As he details the boilerplate employed by those named in the current scheme, including attorneys and physicians, one can’t help but wonder if those involved in the system were not aware of the abuse as it took place, only to ignore the sham claims that were being approved by the thousands.
Perhaps the tide is shifting against the tolerance for misuse of the system. Unclear in this matter is what will take place with the claimants who have received millions if not billions of dollars as a result of fraud.
As noted in The New York Times and elsewhere, the panel in Texas responsible for reviewing biology textbook submissions from publishers has stirred controversy because a number of its members do not accept evolution and climate change as scientific truth. Publishers have submitted 14 biology textbooks for consideration this year.

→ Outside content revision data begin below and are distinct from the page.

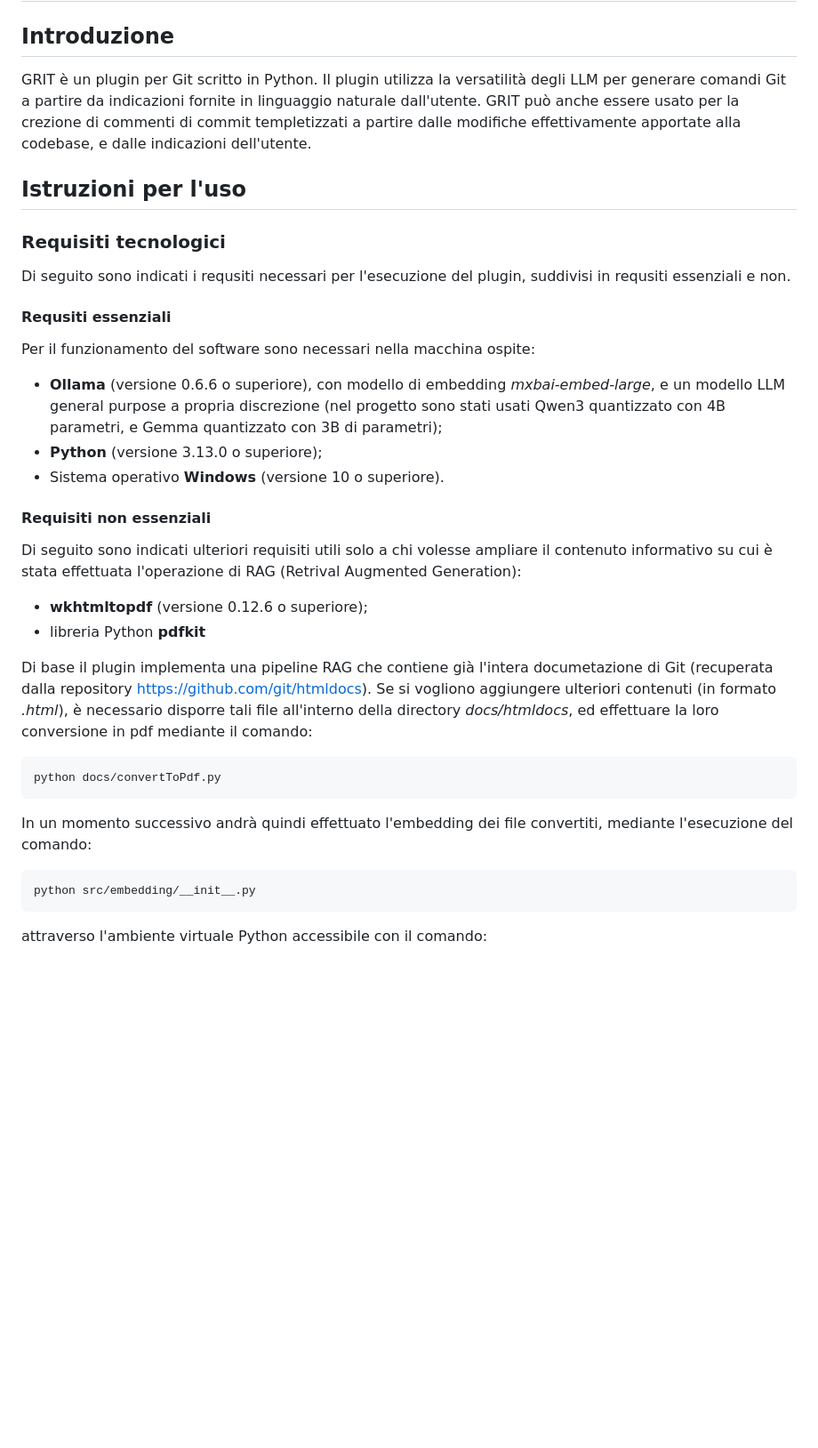
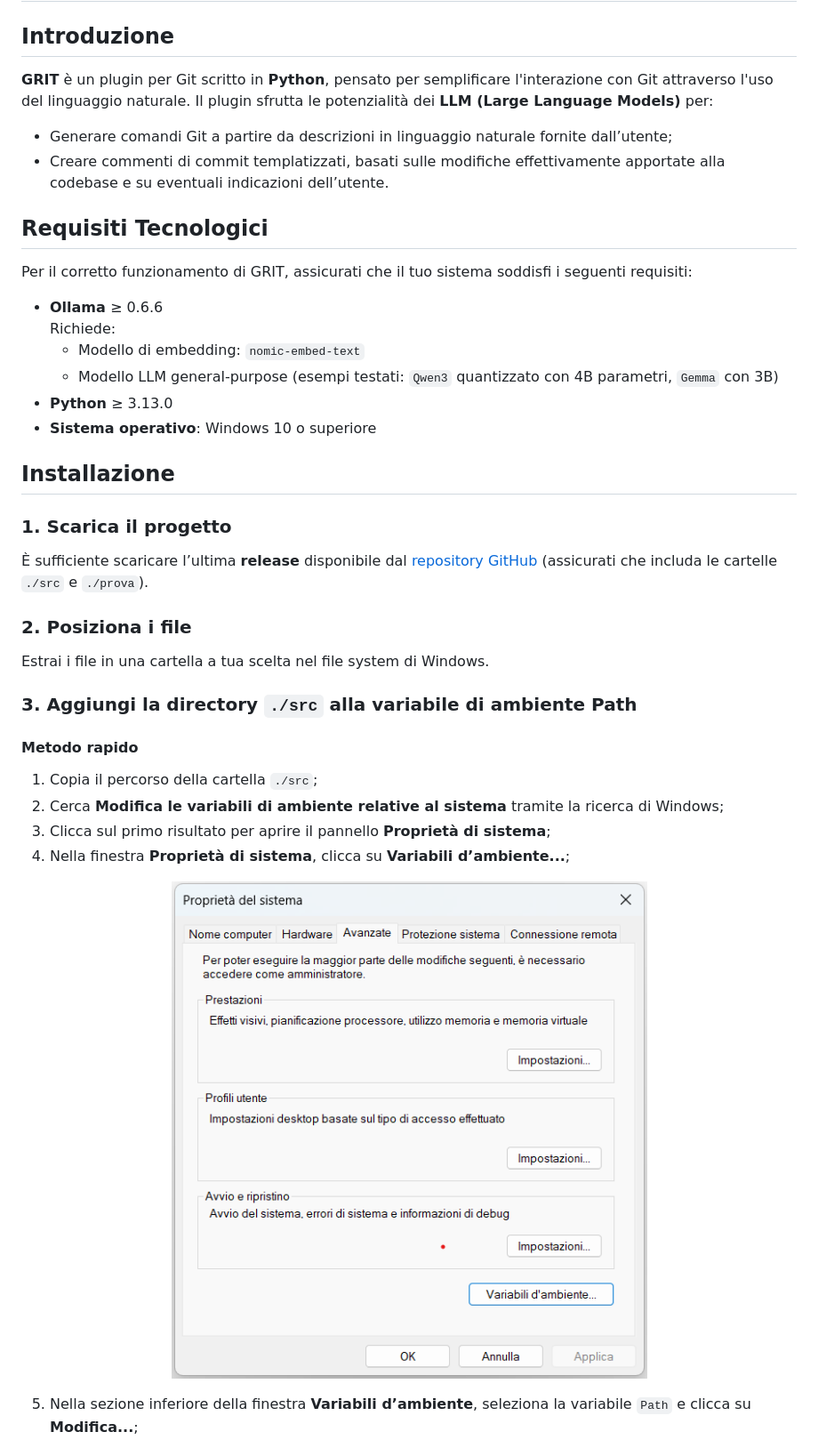
Before and after one commit to Aniysi/GRIT, a Markdown page: README.md, the part around the change printed below. Shown: that part at 89% size. Drawn GitHub-style; pictures changed too: images/image.png (added); blank space fills up the shorter version.

Commit message:
Stesura sezione di installazione del README

````diff
--- a/README.md
+++ b/README.md
@@ -2,40 +2,44 @@
 
 ## Introduzione
 
-GRIT è un plugin per Git scritto in Python. Il plugin utilizza la versatilità degli LLM per generare comandi Git a partire da indicazioni fornite in linguaggio naturale dall'utente. GRIT può anche essere usato per la crezione di commenti di commit templetizzati a partire dalle modifiche effettivamente apportate alla codebase, e dalle indicazioni dell'utente.
+**GRIT** è un plugin per Git scritto in **Python**, pensato per semplificare l'interazione con Git attraverso l'uso del linguaggio naturale. Il plugin sfrutta le potenzialità dei **LLM (Large Language Models)** per:
 
-## Istruzioni per l'uso
+- Generare comandi Git a partire da descrizioni in linguaggio naturale fornite dall’utente;
+- Creare commenti di commit templatizzati, basati sulle modifiche effettivamente apportate alla codebase e su eventuali indicazioni dell’utente.
 
-### Requisiti tecnologici
+## Requisiti Tecnologici
 
-Di seguito sono indicati i requsiti necessari per l'esecuzione del plugin, suddivisi in requsiti essenziali e non.
+Per il corretto funzionamento di GRIT, assicurati che il tuo sistema soddisfi i seguenti requisiti:
 
-#### Requsiti essenziali
+- **Ollama** ≥ 0.6.6
+  Richiede:
+  - Modello di embedding: `nomic-embed-text`
+  - Modello LLM general-purpose (esempi testati: `Qwen3` quantizzato con 4B parametri, `Gemma` con 3B)
+- **Python** ≥ 3.13.0
+- **Sistema operativo**: Windows 10 o superiore
 
-Per il funzionamento del software sono necessari nella macchina ospite:
+## Installazione
 
-- **Ollama** (versione 0.6.6 o superiore), con modello di embedding *mxbai-embed-large*, e un modello LLM general purpose a propria discrezione (nel progetto sono stati usati Qwen3 quantizzato con 4B parametri, e Gemma quantizzato con 3B di parametri);
-- **Python** (versione 3.13.0 o superiore);
-- Sistema operativo **Windows** (versione 10 o superiore).
+### 1. Scarica il progetto
 
-#### Requisiti non essenziali
+È sufficiente scaricare l’ultima **release** disponibile dal [repository GitHub](#) (assicurati che includa le cartelle `./src` e `./prova`).
 
-Di seguito sono indicati ulteriori requisiti utili solo a chi volesse ampliare il contenuto informativo su cui è stata effettuata l'operazione di RAG (Retrival Augmented Generation):
+### 2. Posiziona i file
 
-- **wkhtmltopdf** (versione 0.12.6 o superiore);
-- libreria Python **pdfkit**
+Estrai i file in una cartella a tua scelta nel file system di Windows.
 
-Di base il plugin implementa una pipeline RAG che contiene già l'intera documetazione di Git (recuperata dalla repository <https://github.com/git/htmldocs>). Se si vogliono aggiungere ulteriori contenuti (in formato *.html*), è necessario disporre tali file all'interno della directory *docs/htmldocs*, ed effettuare la loro conversione in pdf mediante il comando:
+### 3. Aggiungi la directory `./src` alla variabile di ambiente **Path**
 
-```bash
-python docs/convertToPdf.py
-```
+#### Metodo rapido
 
-In un momento successivo andrà quindi effettuato l'embedding dei file convertiti, mediante l'esecuzione del comando:
+1. Copia il percorso della cartella `./src`;
+2. Cerca **Modifica le variabili di ambiente relative al sistema** tramite la ricerca di Windows;
+3. Clicca sul primo risultato per aprire il pannello **Proprietà di sistema**;
+4. Nella finestra **Proprietà di sistema**, clicca su **Variabili d’ambiente...**;
 
-```bash
-python src/embedding/__init__.py
-```
+<p align="center">
+  <img src="./images/image.png" alt='Menù "Proprietà di sistema"' />
+</p>
 
-attraverso l'ambiente virtuale Python accessibile con il comando:
+5. Nella sezione inferiore della finestra **Variabili d’ambiente**, seleziona la variabile `Path` e clicca su **Modifica...**;
 
````
Also changed, not shown: other parts of README.md (+17 -3 lines), images/image-1.png (added), images/image-2.png (added).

The situation is troublesome for several key reasons. Some parents in Texas worry that if the teaching of basic scientific theories — that have now been internally accepted for decades—is eroded, their children will not be able to compete for jobs that require a rigorous scientific background, or will be disadvantaged in college science courses. Another concern is the introduction of beliefs based upon religious views — such as “creation science” — into public school classrooms. As noted, in a recent survey by Penn State political scientists, one in eight high school biology teachers have taught creationism or intelligent design as valid scientific alternatives to the theory of evolution.
Historically, give the state’s size, decisions made on textbooks for Texas strongly influences what textbooks are published and available in other states as well. However, given the availability of on-line editions, Texas’s impact has been somewhat diminished. Also, asThe New York Times notes, publishers are also likely to be influenced by the scientific standards developed by representatives of twenty-six state governments and groups of scientists and teachers, already officially adopted by seven states. The Texas state board will vote on a final approved list of textbooks in November. Read more…